The setting locks your view from the cockpit to the car’s direction of travel so that, when the car is sliding, even a little bit, you will observe its movements more accurately. It’s important to adjust DriverRotateHead to the level that feels most comfortable to you. Some people are accustomed to the default setting of zero and won’t feel comfortable with anything else. If you’ve never changed it from the default setting, it might take some getting used to. You should start with a low setting and increase it a little at a time until you find what works best for you.
When you enable the DriverRotateHead feature, your eyes, or your virtual head, will rotate when the car becomes slightly sideways as you go through the turns. You can set the amount of head rotation anywhere between zero and one. Your eyes will remain locked to your car’s direction of travel, but you will see the cockpit around you begin to shift or twist as you drive through the turns. You will see the virtual cockpit and the hood of the car pointing in a different direction than the car’s direction of travel. If you’re racing in ovals that should always be slightly to the left in the turns.
You can enable DriverRotateHead by editing the app.ini file. It’s a simple text file that you can edit in Notepad or in the venerable Notepad++. You will find the setting under the [View] section of the file, or just press Ctrl+F and do a Find on DriverRotateHead. Note that you have to restart the sim before any changes to the app.ini file can take effect.
DriverRotateHead=0.250000 ; Percent to rotate drivers head with slip angle...
I have my DriverRotateHead set to 0.250000 right now, and I think it makes the game/sim more immersive and actually may help me to better understand what the dirt cars are doing. It seems to make it easier to catch the car when it begins to develop too much slip angle. or, “when she gets too sideways.” When I get accustomed to that setting for a day or two, I’m going to try increasing to 0.3 or 0.35. I think somewhere around 35-40% should be pretty good.
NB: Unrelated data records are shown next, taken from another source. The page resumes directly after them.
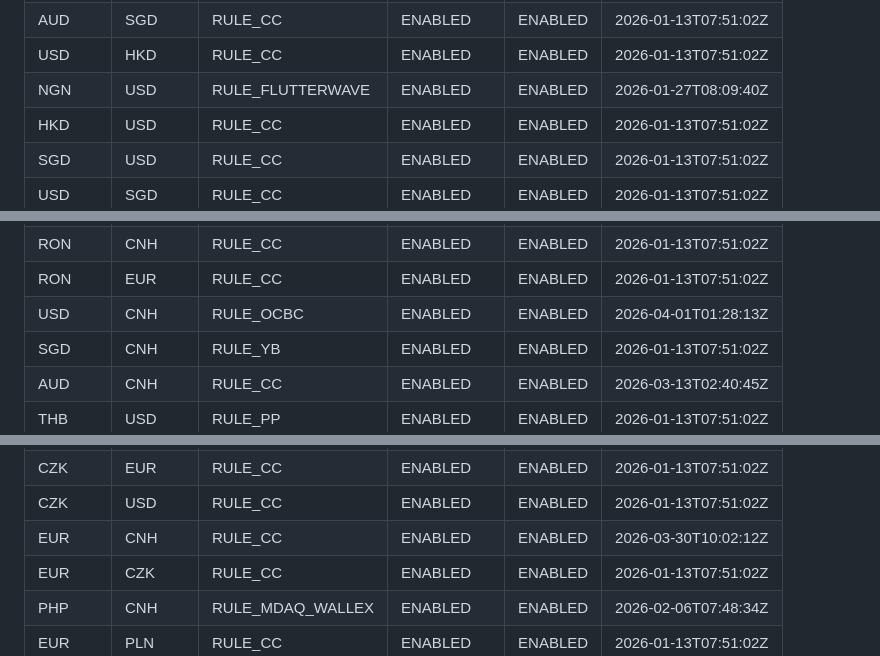
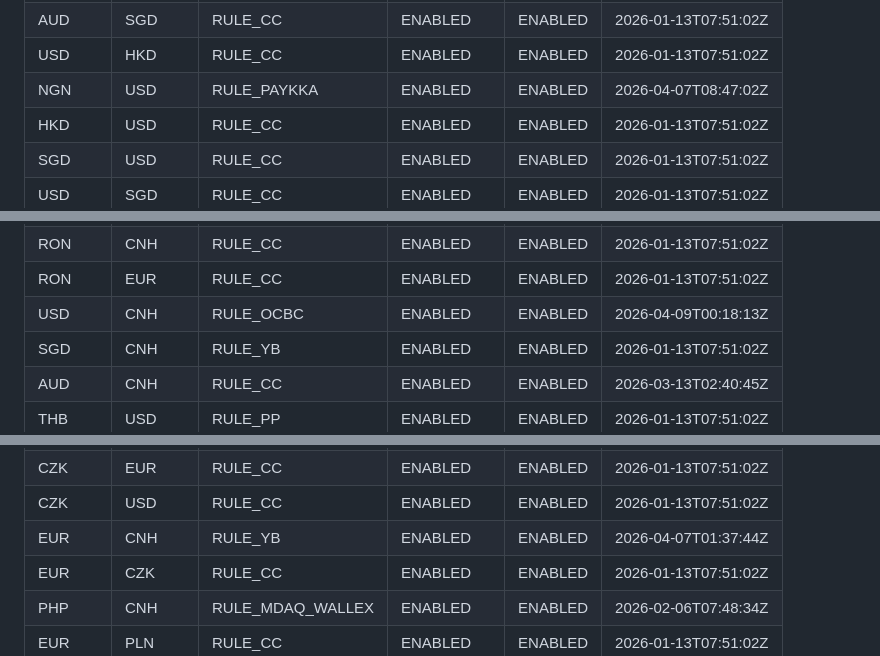
Before and after one commit to 13058199807zk-oss/paykka-control, a Markdown page: fx_rule_config.md, 3 parts joined by grey strips. Drawn GitHub-style.

Commit message:
飞书机器人自动同步 2026-04-09 10:43:08

```diff
--- a/fx_rule_config.md
+++ b/fx_rule_config.md
@@ -19,7 +19,7 @@
 | AUD | USD | RULE_CC | ENABLED | ENABLED | 2026-01-13T07:51:02Z |
 | AUD | SGD | RULE_CC | ENABLED | ENABLED | 2026-01-13T07:51:02Z |
 | USD | HKD | RULE_CC | ENABLED | ENABLED | 2026-01-13T07:51:02Z |
-| NGN | USD | RULE_FLUTTERWAVE | ENABLED | ENABLED | 2026-01-27T08:09:40Z |
+| NGN | USD | RULE_PAYKKA | ENABLED | ENABLED | 2026-04-07T08:47:02Z |
 | HKD | USD | RULE_CC | ENABLED | ENABLED | 2026-01-13T07:51:02Z |
 | SGD | USD | RULE_CC | ENABLED | ENABLED | 2026-01-13T07:51:02Z |
 | USD | SGD | RULE_CC | ENABLED | ENABLED | 2026-01-13T07:51:02Z |
@@ -41,7 +41,7 @@
 | PLN | USD | RULE_CC | ENABLED | ENABLED | 2026-01-13T07:51:02Z |
 | RON | CNH | RULE_CC | ENABLED | ENABLED | 2026-01-13T07:51:02Z |
 | RON | EUR | RULE_CC | ENABLED | ENABLED | 2026-01-13T07:51:02Z |
-| USD | CNH | RULE_OCBC | ENABLED | ENABLED | 2026-04-01T01:28:13Z |
+| USD | CNH | RULE_OCBC | ENABLED | ENABLED | 2026-04-09T00:18:13Z |
 | SGD | CNH | RULE_YB | ENABLED | ENABLED | 2026-01-13T07:51:02Z |
 | AUD | CNH | RULE_CC | ENABLED | ENABLED | 2026-03-13T02:40:45Z |
 | THB | USD | RULE_PP | ENABLED | ENABLED | 2026-01-13T07:51:02Z |
@@ -59,7 +59,7 @@
 | CZK | CNH | RULE_CC | ENABLED | ENABLED | 2026-01-13T07:51:02Z |
 | CZK | EUR | RULE_CC | ENABLED | ENABLED | 2026-01-13T07:51:02Z |
 | CZK | USD | RULE_CC | ENABLED | ENABLED | 2026-01-13T07:51:02Z |
-| EUR | CNH | RULE_CC | ENABLED | ENABLED | 2026-03-30T10:02:12Z |
+| EUR | CNH | RULE_YB | ENABLED | ENABLED | 2026-04-07T01:37:44Z |
 | EUR | CZK | RULE_CC | ENABLED | ENABLED | 2026-01-13T07:51:02Z |
 | PHP | CNH | RULE_MDAQ_WALLEX | ENABLED | ENABLED | 2026-02-06T07:48:34Z |
 | EUR | PLN | RULE_CC | ENABLED | ENABLED | 2026-01-13T07:51:02Z |
```
Also changed, not shown: other parts of fx_rule_config.md (+2 -2 lines).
You can try setting yours at 1.00000 (100%) to see how much it changes your view while you’re driving. If it’s too much, take it down to a low setting and start out with that. Some people like to leave it at 0.00000, and that’s fine. It’s really a matter of preference.
Think of it like this: If you’re in a turn and the rear end of the car starts to step out to the right, the car is actually rotating to the left or counter-clockwise. If you have your DriverHeadRotate set to the default of zero (off), your virtual head simply rotates right along with the car at the same speed and same amount. That makes it harder to detect that over-rotation, and it delays your corrective action (such as counter-steering, more throttle, less throttle, etc.). However, if you enable the feature, your virtual head tends to be more fixed toward your direction of travel while the car is rotating and pointing more to the left. You’re going to notice that right off and take corrective action sooner. In addition, you’ll be able to better discern the rate of the rotation and, ultimately, better judge the amount of corrective action that needs to be taken to get the car pointing in the right direction again. I think this is going to be even more important on dirt as quick reaction time is key.
DriverRotateHead is considered a preference setting, but I think it adds a lot to the simulation, and also helps you become a better driver. Don’t be afraid to try it.